We could go from here into the full details of every part of the camera but somebody has already outdone themselves over at Wired for reference.
Recently, we bought a OnePlus 3 which has a fantastic camera but we do recognise that this camera itself will be a pale comparison to its descendants.
Having such a high quality camera sitting in our pocket has prompted us to really think about how these things are made and what the future could hold for them.
So what it comes down to is the Image Signal Processor or ISP. The ISP generally does most of the work such as image stabilising, auto-focus and colour reproduction; so, pretty much the brains of the outfit. The problem is, doing these actions can generate a lot of heat within the confines of your phone.

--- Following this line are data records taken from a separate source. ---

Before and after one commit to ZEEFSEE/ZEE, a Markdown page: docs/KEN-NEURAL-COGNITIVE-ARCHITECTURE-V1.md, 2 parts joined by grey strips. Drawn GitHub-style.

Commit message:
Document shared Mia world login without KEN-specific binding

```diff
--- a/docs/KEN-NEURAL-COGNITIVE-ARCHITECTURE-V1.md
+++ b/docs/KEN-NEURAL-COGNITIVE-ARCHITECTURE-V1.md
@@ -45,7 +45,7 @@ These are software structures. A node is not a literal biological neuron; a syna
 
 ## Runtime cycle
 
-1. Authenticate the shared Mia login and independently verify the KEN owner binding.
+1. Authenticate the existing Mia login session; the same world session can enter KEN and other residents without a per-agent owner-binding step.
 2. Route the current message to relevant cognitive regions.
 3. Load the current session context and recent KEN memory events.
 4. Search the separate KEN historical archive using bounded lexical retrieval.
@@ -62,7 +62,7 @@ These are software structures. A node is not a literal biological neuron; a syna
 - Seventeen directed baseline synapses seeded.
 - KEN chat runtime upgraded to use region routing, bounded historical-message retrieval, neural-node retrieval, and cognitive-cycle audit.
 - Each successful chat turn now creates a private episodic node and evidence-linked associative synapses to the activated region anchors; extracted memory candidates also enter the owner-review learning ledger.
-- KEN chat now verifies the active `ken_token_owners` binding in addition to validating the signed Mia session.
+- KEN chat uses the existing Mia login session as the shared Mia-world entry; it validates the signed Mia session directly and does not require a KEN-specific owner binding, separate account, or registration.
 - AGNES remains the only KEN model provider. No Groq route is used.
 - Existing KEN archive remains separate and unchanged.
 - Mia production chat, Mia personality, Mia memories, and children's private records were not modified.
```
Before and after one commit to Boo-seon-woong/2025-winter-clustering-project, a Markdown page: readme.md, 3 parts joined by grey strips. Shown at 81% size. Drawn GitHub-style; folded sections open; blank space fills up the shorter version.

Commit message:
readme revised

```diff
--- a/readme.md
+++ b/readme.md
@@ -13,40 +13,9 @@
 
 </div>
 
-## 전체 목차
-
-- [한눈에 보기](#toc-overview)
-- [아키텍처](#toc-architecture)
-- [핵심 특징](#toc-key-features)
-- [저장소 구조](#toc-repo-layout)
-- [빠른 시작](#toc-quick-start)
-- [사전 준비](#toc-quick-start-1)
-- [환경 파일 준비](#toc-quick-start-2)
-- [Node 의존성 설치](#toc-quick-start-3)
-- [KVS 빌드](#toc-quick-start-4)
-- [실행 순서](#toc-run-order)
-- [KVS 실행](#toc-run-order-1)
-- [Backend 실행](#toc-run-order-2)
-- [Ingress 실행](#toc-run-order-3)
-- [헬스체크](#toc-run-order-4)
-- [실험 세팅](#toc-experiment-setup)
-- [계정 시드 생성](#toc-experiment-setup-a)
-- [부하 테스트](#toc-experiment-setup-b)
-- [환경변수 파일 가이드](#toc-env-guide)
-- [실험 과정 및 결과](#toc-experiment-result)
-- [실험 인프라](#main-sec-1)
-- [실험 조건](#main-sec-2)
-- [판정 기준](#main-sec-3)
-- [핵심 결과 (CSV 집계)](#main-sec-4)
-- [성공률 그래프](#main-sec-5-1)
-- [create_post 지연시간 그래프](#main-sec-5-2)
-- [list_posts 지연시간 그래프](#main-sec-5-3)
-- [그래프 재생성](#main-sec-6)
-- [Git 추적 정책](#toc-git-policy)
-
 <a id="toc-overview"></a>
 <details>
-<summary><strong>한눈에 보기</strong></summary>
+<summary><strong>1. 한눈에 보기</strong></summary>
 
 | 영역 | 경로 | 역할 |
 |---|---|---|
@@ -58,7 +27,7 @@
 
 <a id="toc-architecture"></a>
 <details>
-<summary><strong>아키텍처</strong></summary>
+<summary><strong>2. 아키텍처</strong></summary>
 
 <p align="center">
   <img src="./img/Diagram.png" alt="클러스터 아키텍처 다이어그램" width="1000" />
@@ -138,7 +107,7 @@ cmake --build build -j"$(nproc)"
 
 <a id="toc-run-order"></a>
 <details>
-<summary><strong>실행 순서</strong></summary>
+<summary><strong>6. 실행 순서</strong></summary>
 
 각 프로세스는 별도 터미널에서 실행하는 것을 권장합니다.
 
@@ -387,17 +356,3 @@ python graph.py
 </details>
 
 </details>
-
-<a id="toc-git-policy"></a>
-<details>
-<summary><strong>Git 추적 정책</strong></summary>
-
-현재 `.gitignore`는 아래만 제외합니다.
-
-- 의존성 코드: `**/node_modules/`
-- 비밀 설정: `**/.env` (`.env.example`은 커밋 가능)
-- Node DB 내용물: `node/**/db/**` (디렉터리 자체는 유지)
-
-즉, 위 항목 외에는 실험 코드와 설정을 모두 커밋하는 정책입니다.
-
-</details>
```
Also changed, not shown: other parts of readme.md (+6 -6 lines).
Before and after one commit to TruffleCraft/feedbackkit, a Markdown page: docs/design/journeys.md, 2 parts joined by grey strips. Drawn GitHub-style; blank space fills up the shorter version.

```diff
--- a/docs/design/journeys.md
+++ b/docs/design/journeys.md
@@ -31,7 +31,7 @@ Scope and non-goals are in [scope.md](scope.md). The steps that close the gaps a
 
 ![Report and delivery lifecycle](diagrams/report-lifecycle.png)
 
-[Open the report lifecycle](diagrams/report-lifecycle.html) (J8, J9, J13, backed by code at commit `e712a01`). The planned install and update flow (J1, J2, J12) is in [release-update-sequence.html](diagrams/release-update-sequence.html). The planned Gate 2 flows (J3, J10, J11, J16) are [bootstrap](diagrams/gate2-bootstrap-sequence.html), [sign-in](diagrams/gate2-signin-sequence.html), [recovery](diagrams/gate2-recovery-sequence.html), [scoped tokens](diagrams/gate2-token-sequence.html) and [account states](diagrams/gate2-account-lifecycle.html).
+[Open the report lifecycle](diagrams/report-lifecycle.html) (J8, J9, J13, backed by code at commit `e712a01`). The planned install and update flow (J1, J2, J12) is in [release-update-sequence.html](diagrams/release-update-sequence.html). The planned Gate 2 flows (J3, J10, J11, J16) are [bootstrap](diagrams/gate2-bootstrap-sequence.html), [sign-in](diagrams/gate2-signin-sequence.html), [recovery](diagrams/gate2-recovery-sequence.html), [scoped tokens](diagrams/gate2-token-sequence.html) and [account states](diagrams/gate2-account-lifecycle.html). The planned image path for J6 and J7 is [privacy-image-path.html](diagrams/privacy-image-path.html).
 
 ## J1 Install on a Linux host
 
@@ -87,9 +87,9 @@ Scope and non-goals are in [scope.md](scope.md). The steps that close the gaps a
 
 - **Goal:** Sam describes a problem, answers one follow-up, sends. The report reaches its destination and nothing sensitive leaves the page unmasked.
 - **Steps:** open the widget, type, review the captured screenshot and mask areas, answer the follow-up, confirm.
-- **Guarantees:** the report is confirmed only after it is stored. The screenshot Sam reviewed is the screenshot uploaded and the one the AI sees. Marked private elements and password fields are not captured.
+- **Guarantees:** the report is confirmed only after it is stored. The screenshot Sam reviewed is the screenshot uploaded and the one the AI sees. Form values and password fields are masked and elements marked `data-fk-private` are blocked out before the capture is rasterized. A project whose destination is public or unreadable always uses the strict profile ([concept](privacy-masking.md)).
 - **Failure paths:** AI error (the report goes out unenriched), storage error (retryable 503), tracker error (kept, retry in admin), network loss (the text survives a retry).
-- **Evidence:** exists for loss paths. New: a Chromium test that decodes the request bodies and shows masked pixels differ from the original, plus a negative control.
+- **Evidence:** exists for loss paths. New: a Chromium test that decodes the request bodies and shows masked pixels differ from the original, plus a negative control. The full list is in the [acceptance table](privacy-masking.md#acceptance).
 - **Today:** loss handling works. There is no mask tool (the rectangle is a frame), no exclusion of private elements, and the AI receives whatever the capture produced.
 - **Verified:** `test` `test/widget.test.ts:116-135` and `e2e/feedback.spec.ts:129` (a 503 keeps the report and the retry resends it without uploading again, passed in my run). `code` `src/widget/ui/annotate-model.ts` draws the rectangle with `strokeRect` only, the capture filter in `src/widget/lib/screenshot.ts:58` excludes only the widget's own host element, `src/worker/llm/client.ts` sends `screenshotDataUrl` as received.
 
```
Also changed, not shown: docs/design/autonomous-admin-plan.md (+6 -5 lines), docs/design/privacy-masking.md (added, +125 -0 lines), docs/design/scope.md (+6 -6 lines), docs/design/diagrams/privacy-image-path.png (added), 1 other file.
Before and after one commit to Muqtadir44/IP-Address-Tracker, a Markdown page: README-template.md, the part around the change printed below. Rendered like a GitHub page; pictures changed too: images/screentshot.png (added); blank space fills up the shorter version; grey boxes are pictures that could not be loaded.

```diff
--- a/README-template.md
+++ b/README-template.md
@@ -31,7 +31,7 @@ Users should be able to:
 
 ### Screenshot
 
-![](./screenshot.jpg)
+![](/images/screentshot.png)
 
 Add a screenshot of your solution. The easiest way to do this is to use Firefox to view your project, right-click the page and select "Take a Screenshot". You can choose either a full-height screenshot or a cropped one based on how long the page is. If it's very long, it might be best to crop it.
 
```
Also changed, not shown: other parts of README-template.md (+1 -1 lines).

Heat dissipation is generally the bane of most electrical devices, couple this with the fact that people like their devices to get smaller over time and you have a recipe for disaster for the engineers who craft them.
Space inside the phone and the components that have to be included is a very fine balance, a solution could well be in sight though…
No, I am not joking, smart dust has been talked about in sci-fi literature for a number of years and may finally be close to a physical reality. If this comes to be then your phone will suddenly have a hell of a lot more room in it. This could evolve your smartphone into being something either much smaller, or, hopefully, with many more components
The University of Stuttgart have been looking into this area and have produced a paper that can be viewed online.
For an in depth look at smart dust and the universities efforts, we have included the link for your perusal.